━━ GIVEN RECORDS ━━

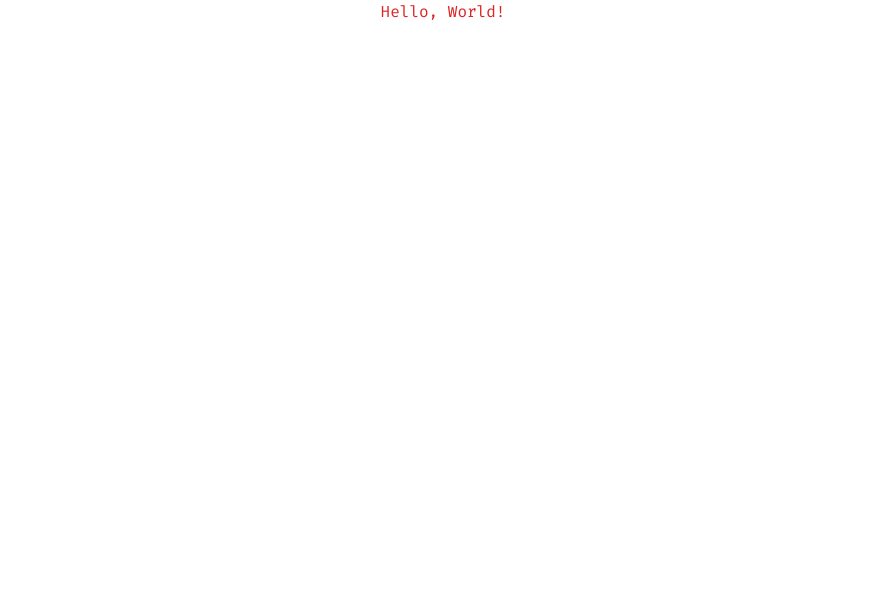
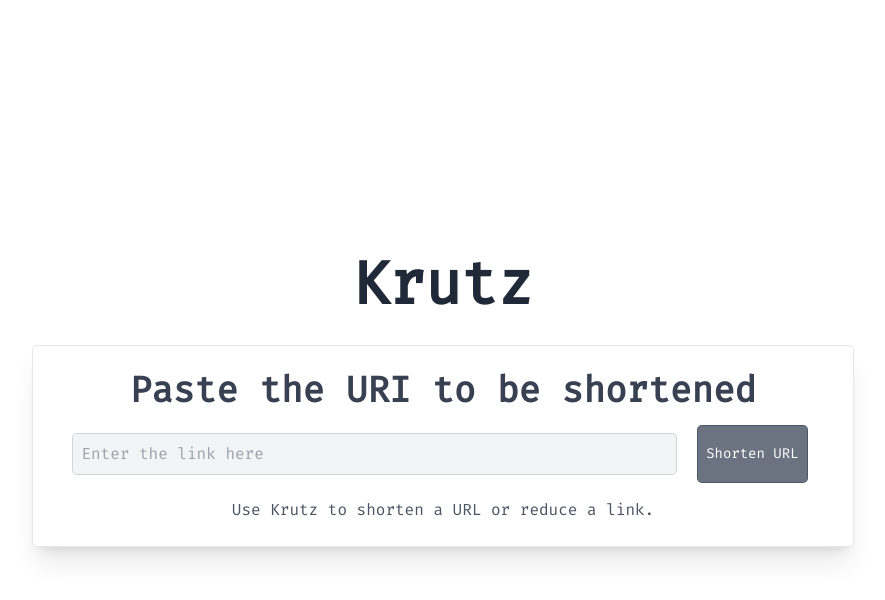
Before and after one commit to UnknownRori/krutz-js, a Vue app in the folder web/: page / in a window 1280 px wide. Shown: the top 600 px of the page, without its empty margins (197-1082 px from the left). Built offline with nearby package versions, Linux system fonts and the light colour scheme; no server answers.

Commit message:
📦 Implement Web View

```diff
--- a/web/src/App.vue
+++ b/web/src/App.vue
@@ -1,13 +1,39 @@
 <template>
-    <h1 class='text-center text-red-600'>Hello, World!</h1>
+    <LayoutVue>
+        <div class="m-auto flex min-h-screen w-[80%] flex-col justify-center">
+            <header class="my-4 flex flex-col self-center">
+                <h2 class="text-center font-bold text-gray-800 sm:text-6xl md:text-6xl lg:text-6xl">Krutz</h2>
+            </header>
+            <div
+                class="my-4 flex flex-col self-center rounded bg-white p-6 shadow-xl ring-1 ring-gray-200 sm:w-[100%] md:w-[80%]">
+                <h4 class="text-center font-bold text-gray-700 sm:text-2xl md:text-3xl lg:text-4xl">Paste the URI to
+                    be
+                    shortened</h4>
+                <FormVue @submit='test' />
+                <div id='message-display' class="hidden rounded p-2 text-white">
+                    URL is shorten
+                </div>
+                <p class="text-center text-gray-600">Use Krutz to shorten a URL or reduce a link.</p>
+            </div>
+            <section id='result-section' v-show='url'
+                class="flex flex-col self-center rounded bg-white p-6 shadow-xl ring-1 ring-gray-200 sm:w-[100%] md:w-[80%]">
+                <a :href='url' id='result-display'
+                    class="text-blue-600 transition-colors duration-150 hover:text-blue-800 hover:underline">{{
+                    url }}</a>
+            </section>
+        </div>
+    </LayoutVue>
 </template>
 
 <script setup lang='ts'>
-import { onMounted } from 'vue';
+import { ref } from 'vue';
 
-onMounted(() => {
-    fetch(`http://127.0.0.1:3000/api/ping`, {
-    }).then((res) => res.json()).then(res => console.log(res)).catch(err => console.error(err));
-    console.log(import.meta.env.VITE_API_URL);
-});
+import LayoutVue from '@/shared/Layout.vue';
+import FormVue from '@/components/Form.vue';
+
+const url = ref('');
+
+const test = (newUrl: string) => {
+    url.value = newUrl;
+}
 </script>
--- /dev/null
+++ b/web/src/components/Form.vue
@@ -0,0 +1,45 @@
+<template>
+    <form class="my-4 mx-2 flex md:flex-row sm:flex-col" @submit.prevent='submit'>
+        <div class="mx-2 flex w-[100%] items-center m-2">
+            <InputVue placeholder='Enter the link here' v-model='url' />
+        </div>
+        <div class="mx-2 flex w-[20%] justify-center">
+            <SubmitVue value='Shorten URL' />
+        </div>
+    </form>
+</template>
+
+<script setup lang='ts'>
+import { ref } from 'vue';
+
+import useFetch from '@/composable/useFetch';
+
+import InputVue from '@/shared/Input.vue';
+import SubmitVue from '@/shared/Submit.vue';
+
+import type UriShortResponse from '@/types/UriShortResponse';
+
+const fetchData = useFetch<
+    UriShortResponse
+>('/api/uri/short');
+
+const emit = defineEmits<{
+    (e: 'submit', url: string): void
+}>();
+
+const url = ref('');
+
+const submit = async () => {
+    emit('submit', '');
+
+    const payload = {
+        method: 'POST',
+        body: JSON.stringify({
+            uri: url.value
+        })
+    };
+
+    emit('submit', import.meta.env.VITE_API_URL + (await fetchData(payload)).uri.redirect);
+}
+
+</script>
--- a/web/src/composable/useFetch.ts
+++ b/web/src/composable/useFetch.ts
@@ -5,17 +5,23 @@ import type { UnwrapRef } from 'vue';
  * An composable useFetch function use passed url and then concat with the API Base URL
  * @param  url string
  * @param  payload RequestInit
- * @return Ref<UnwrapRef<T>
+ * @return T
  */
-export default function useFetch<T>(url: string, payload: RequestInit) {
-    const state = ref<T | null>(null);
-
+export default function useFetch<T>(url: string) {
     const BASE_PATH = import.meta.env.VITE_API_URL;
 
-    onMounted(async () => {
-        const result = await fetch(`${BASE_PATH}${url}`, payload);
-        state.value = await result.json() as UnwrapRef<T>;
-    })
+    const BASE_HEADERS = {
+        'Content-Type': 'application/json',
+        'Accept': 'application/json',
+    };
 
-    return state;
+    async function fetchData(payload: RequestInit = {}) {
+        payload.headers = { ...payload.headers, ...BASE_HEADERS };
+        const response = await fetch(`${BASE_PATH}${url}`, payload);
+        const result = await response.json() as T;
+
+        return result;
+    }
+
+    return fetchData;
 }
--- a/web/src/shared/Input.vue
+++ b/web/src/shared/Input.vue
@@ -1,12 +1,12 @@
 <template>
-    <input :type='type' :value='modelValue'
-        @input='$emit("update:modelValue", ($event.target as HTMLInputElement).value)' :placeholder='placeholder'>
+    <input class='w-[100%] rounded border-gray-50 bg-gray-100 p-2 ring-1 ring-gray-300 text-gray-900' type='text'
+        :value='modelValue' @input='$emit("update:modelValue", ($event.target as HTMLInputElement).value)'
+        :placeholder='placeholder'>
 </template>
 
 
 <script setup lang='ts'>
 defineProps<{
-    type: string,
     placeholder: string,
     modelValue: string
 }>();
--- /dev/null
+++ b/web/src/shared/Layout.vue
@@ -0,0 +1,9 @@
+<template>
+    <main :class='`min-h-screen bg-[url(${grid})]`'>
+        <slot></slot>
+    </main>
+</template>
+
+<script setup lang="ts">
+import grid from '@/assets/grid.svg';
+</script>
--- /dev/null
+++ b/web/src/shared/Submit.vue
@@ -0,0 +1,11 @@
+<template>
+    <input type="submit" class="cursor-pointer rounded bg-gray-500 sm:text-sm md:text-md p-2
+         text-white ring-1 ring-gray-600 transition-colors duration-200
+         hover:bg-gray-800 hover:ring-gray-800" :value='value'>
+</template>
+
+<script setup lang='ts'>
+defineProps<{
+    value: string,
+}>();
+</script>
--- a/web/tailwind.config.js
+++ b/web/tailwind.config.js
@@ -5,7 +5,15 @@ module.exports = {
         './src/**/*.{js,ts,jsx,tsx,vue}'
     ],
     theme: {
-        extend: {},
+        extend: {
+            screens: {
+                'sm': '240px',
+                'md': '640px',
+                'lg': '800px',
+                'xl': '1024px',
+                '2xl': '1280px',
+            },
+        },
     },
     plugins: [],
 };
```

━━━

● YOUR ASSIGNMENT
List each line of the entries that holds the string "rounded".

● TASK OUTPUT
+                class="my-4 flex flex-col self-center rounded bg-white p-6 shadow-xl ring-1 ring-gray-200 sm:w-[100%] md:w-[80%]">
+                <div id='message-display' class="hidden rounded p-2 text-white">
+                class="flex flex-col self-center rounded bg-white p-6 shadow-xl ring-1 ring-gray-200 sm:w-[100%] md:w-[80%]">
+    <input class='w-[100%] rounded border-gray-50 bg-gray-100 p-2 ring-1 ring-gray-300 text-gray-900' type='text'
+    <input type="submit" class="cursor-pointer rounded bg-gray-500 sm:text-sm md:text-md p-2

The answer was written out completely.